Intent on shaking things up, he made the tribe the first in the U.S. to endorse the presidential campaign of a little-known U.S. senator from Chicago and began courting renewable energy developers to bring jobs and revenues to the reservation.

Thanks to federal stimulus funds set aside for tribal projects after aggressive lobbying of President Obama by Brings Plenty and other tribal leaders, a new health center is rising in Eagle Butte.

More help is needed, including some $65 million to repair the antiquated water system serving an area the size of Connecticut. Many homes have never had running water, sewer hook-ups or electricity. The tough budgetary climate has dimmed hope for relief, making alternative sources of funds even more important.

While in Boston to speak at Harvard, he met with former U.S. Rep. Joseph P. Kennedy II, chairman of non-profit Citizens Energy Corporation, which is partnering with the tribe to build a 120-megawatt, utility-scale wind farm on the reservation.

Too far from population centers to harness casino revenues, Brings Plenty said Cheyenne River’s future lies in harnessing its own resources through deals that offer not just lease payments but ownership and control.

“They say the Dakotas is the Saudi Arabia of wind,” he told the mixed crowd of graduate and college students at Winthrop House. “It does blow out there sometimes over 50 miles an hour.

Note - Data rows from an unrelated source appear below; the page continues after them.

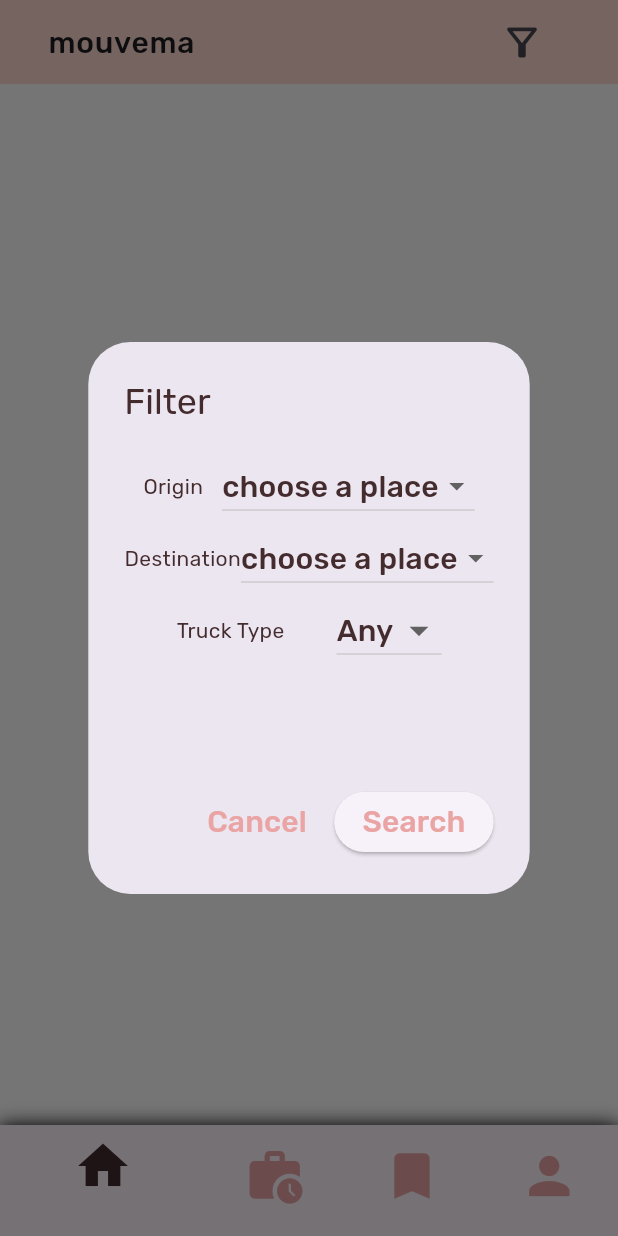
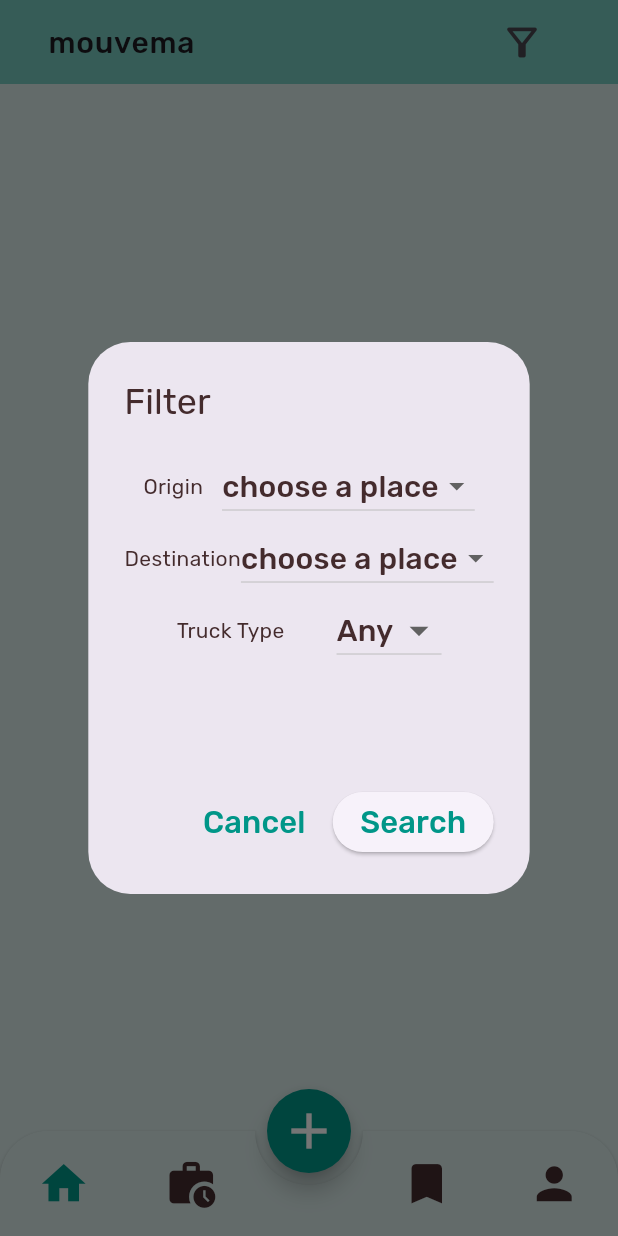
Before and after one commit to Zouuabi/nuitdInfo, a Flutter app: the screen it shows after launch, after a tap on the "filter alt" icon, on a phone screen of 412 x 824 dp. Run offline on Flutter 3.47's test engine with Material 2 defaults, Android fonts, the phone set to English and light mode, and no system bars; drawn by our look-alikes of animated_bottom_navigation_bar; our stand-ins replace cloud_firestore, dartz, device_preview, dot_navigation_bar, equatable, firebase_auth and 10 more; accounts and stored records are empty.

Commit message:
famech moyou3a

```diff
--- a/lib/main.dart
+++ b/lib/main.dart
@@ -3,6 +3,7 @@ import 'package:firebase_core/firebase_core.dart';
 import 'src/data/data_source/remote_data_source/firebase_options.dart';
 import 'src/app.dart';
 import 'src/injector.dart';
+// import 'package:device_preview/device_preview.dart';
 
 void main() async {
   await globalInstances();
--- a/lib/src/app.dart
+++ b/lib/src/app.dart
@@ -1,5 +1,7 @@
+import 'package:device_preview/device_preview.dart';
 import 'package:doft/src/config/themes/themes.dart';
 import 'package:doft/src/presentation/login/pages/login_screen.dart';
+import 'package:doft/src/presentation/main/home/pages/home_screen.dart';
 import 'package:doft/src/presentation/main/main_screen.dart';
 import 'package:doft/src/presentation/register/pages/register_screen.dart';
 import 'package:firebase_auth/firebase_auth.dart';
@@ -14,8 +16,10 @@ class MyApp extends StatelessWidget {
   @override
   Widget build(BuildContext context) {
     return MaterialApp(
+      // locale: DevicePreview.locale(context),
+      // builder: DevicePreview.appBuilder,
       debugShowCheckedModeBanner: false,
-      theme: buildTheme(),
+      theme: buildTheme(context),
       // theme: ThemeData.light().copyWith(
       //     textTheme: TextTheme().copyWith(),
       //     colorScheme: const ColorScheme(
--- a/lib/src/config/themes/themes.dart
+++ b/lib/src/config/themes/themes.dart
@@ -1,37 +1,40 @@
 import 'package:doft/src/core/utils/colors_manager.dart';
 import 'package:flutter/material.dart';
 
-TextTheme _buildShrineTextTheme(TextTheme base) {
+TextTheme _buildShrineTextTheme(TextTheme base, BuildContext context) {
+  final textScaleFactor = MediaQuery.of(context).textScaleFactor;
+  final size = MediaQuery.of(context).size;
   return base
       .copyWith(
         displayMedium: base.displayMedium!.copyWith(
           fontWeight: FontWeight.w500,
+          fontSize: size.width * 0.12,
         ),
         headlineLarge: base.headlineLarge!
-            .copyWith(fontWeight: FontWeight.w500, fontSize: 40),
-        headlineMedium: base.headlineMedium!.copyWith(
-          fontWeight: FontWeight.w500,
-        ),
+            .copyWith(fontWeight: FontWeight.w500, fontSize: size.width * 0.1),
+        headlineMedium:
+            base.headlineMedium!.copyWith(fontWeight: FontWeight.w500),
         headlineSmall: base.headlineSmall!.copyWith(
           fontWeight: FontWeight.w300,
         ),
         titleLarge: base.titleLarge!.copyWith(
-          fontSize: 20,
+          fontSize: 20 * textScaleFactor,
         ),
         titleMedium: base.titleMedium!.copyWith(
-          fontSize: 20,
+          fontSize: 20 * textScaleFactor,
         ),
         bodySmall: base.bodySmall!.copyWith(
           fontWeight: FontWeight.w400,
-          fontSize: 14.0,
+          fontSize: 14.0 * textScaleFactor,
         ),
         bodyLarge: base.bodyLarge!.copyWith(
           fontWeight: FontWeight.w500,
-          fontSize: 16.0,
+          fontSize: 16.0 * textScaleFactor,
         ),
-        labelLarge: base.labelLarge!.copyWith(fontSize: 20.0),
-        labelMedium: base.labelMedium!.copyWith(fontSize: 16.0),
-        labelSmall: base.labelSmall!.copyWith(fontSize: 13.0),
+        labelLarge: base.labelLarge!.copyWith(fontSize: size.width * 0.05),
+        labelMedium:
+            base.labelMedium!.copyWith(fontSize: 16.0 * textScaleFactor),
+        labelSmall: base.labelSmall!.copyWith(fontSize: 13.0 * textScaleFactor),
       )
       .apply(
         fontFamily: 'Rubik',
@@ -40,35 +43,42 @@ TextTheme _buildShrineTextTheme(TextTheme base) {
       );
 }
 
-ThemeData buildTheme() {
+ThemeData buildTheme(BuildContext context) {
   final ThemeData base = ThemeData.light(useMaterial3: true);
   return base.copyWith(
     colorScheme: base.colorScheme.copyWith(
       brightness: Brightness.light,
-      primary: ColorManager.mouvemaPink400,
+      primary: Colors.teal,
       onPrimary: Colors.white,
-      secondary: ColorManager.mouvemaBrown900,
       error: ColorManager.mouvemaErrorRed,
-      outline: ColorManager.mouvemaPink100,
-      surface: const Color.fromARGB(255, 255, 238, 233),
+      outline: const Color.fromARGB(255, 234, 255, 253),
+      surface: const Color.fromARGB(255, 234, 255, 253),
     ),
+    // divider
     dividerColor: ColorManager.mouvemaPink100,
 
     /// App Text Theme
-    textTheme: _buildShrineTextTheme(base.textTheme),
+    textTheme: _buildShrineTextTheme(base.textTheme, context),
     textSelectionTheme: const TextSelectionThemeData(
-      selectionColor: ColorManager.mouvemaPink100,
+      selectionColor: Color.fromARGB(255, 234, 255, 253),
     ),
-    scaffoldBackgroundColor: ColorManager.mouvemaBackgroundWhite,
+    // Scaffold
+    scaffoldBackgroundColor: const Color.fromARGB(255, 216, 233, 231),
 
     appBarTheme: const AppBarTheme(
       foregroundColor: ColorManager.mouvemaBrown900,
-      backgroundColor: ColorManager.mouvemaPink100,
+      backgroundColor: Color.fromARGB(255, 120, 213, 191),
     ),
+    floatingActionButtonTheme: const FloatingActionButtonThemeData(
+        backgroundColor: Colors.teal,
+        foregroundColor: Colors.white,
+        iconSize: 40,
+        shape: CircleBorder(),
+        splashColor: Color.fromARGB(255, 120, 213, 191)),
 
     inputDecorationTheme: InputDecorationTheme(
       filled: true,
-      fillColor: const Color.fromARGB(255, 243, 222, 216),
+      fillColor: const Color.fromARGB(255, 234, 255, 253),
       border: OutlineInputBorder(borderRadius: BorderRadius.circular(20)),
       focusedBorder: OutlineInputBorder(
         borderRadius: BorderRadius.circular(20),
--- a/lib/src/presentation/main/home/pages/home_screen.dart
+++ b/lib/src/presentation/main/home/pages/home_screen.dart
@@ -55,6 +55,7 @@ class HomeScreen extends StatelessWidget {
         },
         child: Scaffold(
           appBar: AppBar(
+            elevation: 4,
             title: ListTile(
                 title: const Text(
                   'mouvema',
@@ -146,7 +147,7 @@ class HomeScreen extends StatelessWidget {
                     itemBuilder: (context, index) {
                       if (index == 0) {
                         // todo : kima add post
-                        return const AddLoad();
+                        return Container();
                       } else {
                         return LoadItem(
                           detailsButton: () {
--- a/lib/src/presentation/main/main_screen.dart
+++ b/lib/src/presentation/main/main_screen.dart
@@ -1,3 +1,5 @@
+import 'package:animated_bottom_navigation_bar/animated_bottom_navigation_bar.dart';
+import 'package:doft/src/config/routes/routes.dart';
 import 'package:doft/src/core/utils/colors_manager.dart';
 import 'package:doft/src/presentation/main/my_loads/my_loads_screen.dart';
 import 'package:firebase_auth/firebase_auth.dart';
@@ -5,6 +7,7 @@ import 'package:flutter/material.dart';
 
 import 'home/pages/home_screen.dart';
 import 'favorite_loads/pages/favorites_screen.dart';
+import 'package:dot_navigation_bar/dot_navigation_bar.dart';
 
 class MainScreen extends StatefulWidget {
   const MainScreen({super.key});
@@ -25,9 +28,44 @@ class _MainScreenState extends State<MainScreen> {
   @override
   Widget build(BuildContext context) {
     return Scaffold(
-      bottomNavigationBar: _getBottomNavigationBar(),
-      body: SafeArea(
-        child: PageView(
+      floatingActionButton: FloatingActionButton(
+        onPressed: () {
+          Navigator.pushNamed(context, Routes.postLoad);
+        },
+        child: const Icon(Icons.add),
+      ),
+      floatingActionButtonLocation: FloatingActionButtonLocation.centerDocked,
+      bottomNavigationBar: AnimatedBottomNavigationBar(
+        iconSize: 35,
+        backgroundColor: const Color.fromARGB(255, 216, 233, 231),
+
+        // borderColor: ColorManager.mouvemaBrown900,
+        // borderWidth: 3,
+        elevation: 2,
+        borderWidth: 5,
+        borderColor: Colors.teal,
+        height: 70,
+        activeColor: Colors.teal,
+        inactiveColor: ColorManager.mouvemaBrown900,
+
+        icons: const [
+          Icons.home,
+          Icons.work_history,
+          Icons.bookmark_outlined,
+          Icons.person
+        ],
+        activeIndex: index,
+        gapLocation: GapLocation.center,
+        notchSmoothness: NotchSmoothness.verySmoothEdge,
+        leftCornerRadius: 32,
+        rightCornerRadius: 32,
+        onTap: (val) => setState(() {
+          index = val;
+          pagecontroller.jumpToPage(index);
+        }),
+        //other params
+      ),
+      body: PageView(
         onPageChanged: (value) {
           setState(() {
             index = value;
@@ -46,7 +84,6 @@ class _MainScreenState extends State<MainScreen> {
                 child: const Text('Log out')),
           )
         ],
-        ),
       ),
     );
   }
@@ -67,8 +104,6 @@ class _MainScreenState extends State<MainScreen> {
               pagecontroller.jumpToPage(index);
             });
           },
-        unselectedItemColor: ColorManager.mouvemaPink400,
-        selectedItemColor: ColorManager.mouvemaBrown900,
           items: const [
             BottomNavigationBarItem(icon: Icon(Icons.home), label: ''),
             BottomNavigationBarItem(icon: Icon(Icons.work_history), label: ''),
@@ -76,7 +111,73 @@ class _MainScreenState extends State<MainScreen> {
                 icon: Icon(Icons.bookmark_outlined), label: ''),
             BottomNavigationBarItem(icon: Icon(Icons.person), label: ''),
           ],
-      ),
-    );
+        ));
   }
+  // DotNavigationBar(
+  //     currentIndex: index,
+  //     onTap: (val) {
+  //       setState(() {
+  //         index = val;
+  //       });
+  //     },
+  //     // dotIndicatorColor: Colors.black,
+  //     items: [
+  //       /// Home
+  //       DotNavigationBarItem(
+  //         icon: Icon(Icons.home),
+  //         selectedColor: Colors.purple,
+  //       ),
+
+  //       /// Likes
+  //       DotNavigationBarItem(
+  //         icon: Icon(Icons.favorite_border),
+  //         selectedColor: Colors.pink,
+  //       ),
+
+  //       /// Search
+  //       DotNavigationBarItem(
+  //         icon: Icon(Icons.search),
+  //         selectedColor: Colors.orange,
+  //       ),
+
+  //       /// Profile
+  //       DotNavigationBarItem(
+  //         icon: Icon(Icons.person),
+  //         selectedColor: Colors.teal,
+  //       ),
+  //     ],
+  //   ),
+
+  // SalomonBottomBar(
+  //       currentIndex: index,
+  //       onTap: (i) => setState(() {
+  //         index = i;
+  //         pagecontroller.jumpToPage(index);
+  //       }),
+  //       items: [
+  //         /// Home
+  //         SalomonBottomBarItem(
+  //           icon: Icon(Icons.home),
+  //           title: Text("Home"),
+  //         ),
+
+  //         /// Likes
+  //         SalomonBottomBarItem(
+  //           icon: Icon(Icons.favorite_border),
+  //           title: Text("Likes"),
+  //         ),
+
+  //         /// Search
+  //         SalomonBottomBarItem(
+  //           icon: Icon(Icons.search),
+  //           title: Text("Search"),
+  //         ),
+
+  //         /// Profile
+  //         SalomonBottomBarItem(
+  //           icon: Icon(Icons.person),
+  //           title: Text("Profile"),
+  //         ),
+  //       ],
+  //     ),
 }
--- a/lib/src/presentation/main/my_loads/my_loads_screen.dart
+++ b/lib/src/presentation/main/my_loads/my_loads_screen.dart
@@ -21,8 +21,9 @@ class MyLoadsScreen extends StatelessWidget {
           MyLoadsCubit(instance<RepositoryImpl>()),
       child: Scaffold(
         appBar: AppBar(
+          elevation: 4,
           title: const Text(
-            'My Posts',
+            'My Laods',
           ),
           centerTitle: true,
         ),
--- a/lib/src/presentation/main/post_load/widgets/details_input.dart
+++ b/lib/src/presentation/main/post_load/widgets/details_input.dart
@@ -218,7 +218,7 @@ class _LoadDetailsFormState extends State<LoadDetailsForm> {
                 },
                 child: const Text('Cancel')),
             const SizedBox(width: 20),
-            ElevatedButton(
+            FilledButton(
                 onPressed: () {
                   if (_checkForm()) {
                     widget.onFormSubmited(Load(
--- a/lib/src/presentation/register/pages/register_screen.dart
+++ b/lib/src/presentation/register/pages/register_screen.dart
@@ -53,8 +53,6 @@ class RegisterScreen extends StatelessWidget {
               }
             },
             builder: (context, state) {
-              var mycubit = BlocProvider.of<RegisterCubit>(context);
-
               return Column(
                 mainAxisAlignment: MainAxisAlignment.center,
                 crossAxisAlignment: CrossAxisAlignment.start,
--- a/pubspec.yaml
+++ b/pubspec.yaml
@@ -9,9 +9,12 @@ environment:
   sdk: '>=3.0.5 <4.0.0'
 
 dependencies:
+  animated_bottom_navigation_bar: ^1.2.0
   cloud_firestore: ^4.8.4
   cupertino_icons: ^1.0.2
   dartz: ^0.10.1
+  device_preview: ^1.1.0
+  dot_navigation_bar: ^1.0.2
   equatable: ^2.0.5
   firebase_auth: ^4.7.2
   firebase_core: ^2.15.0
@@ -26,6 +29,7 @@ dependencies:
   http: ^1.1.0
   image_picker: ^1.0.1
   internet_connection_checker: ^1.0.0+1
+  salomon_bottom_bar: ^3.3.2
   timeline_tile: ^2.0.0
 
 dev_dependencies:
```
Also changed, not shown: lib/src/presentation/login/cubit/login_cubit.dart (+34 -37 lines), lib/src/presentation/login/cubit/login_state.dart (+9 -26 lines), lib/src/presentation/login/pages/login_screen.dart (+20 -29 lines), lib/src/presentation/main/load_details/widgets/details.dart (+5 -7 lines), pubspec.lock, 1 other file. Lines whose indentation alone changed are shown as unchanged.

We can use what we have to provide power that produces jobs but no pollution.”

The chief’s approach has attracted notice on both the national and international scenes. He serves as president of the Council of Large Land-Based Tribes, a coalition of tribes from seven western states covering 60 percent of all Native American lands, and has traveled to Latin America to meet with indigenous leaders from throughout the continent.

The chairman grew up on the Pine Ridge and Cheyenne River reservations during a period of frequent clashes between members of the American Indian Movement (AIM) and less radical Native American factions.

He was too young to remember the 1973 takeover and shoot-out at Wounded Knee between AIM and the FBI, but said intra-tribe violence continued long after the lethal stand-off at the site of the 1890 U.S. Army massacre of hundreds of defenseless Sioux.

At age 8, while taking a short-cut home through territory controlled by AIM, Brings Plenty and his pet dog came under fire. “A bullet passed through my leg,” he said. “Right through my jeans and my calf. I used a willow stick to get out the .22 bullet and had to throw away my jeans because I didn’t want my parents to know.”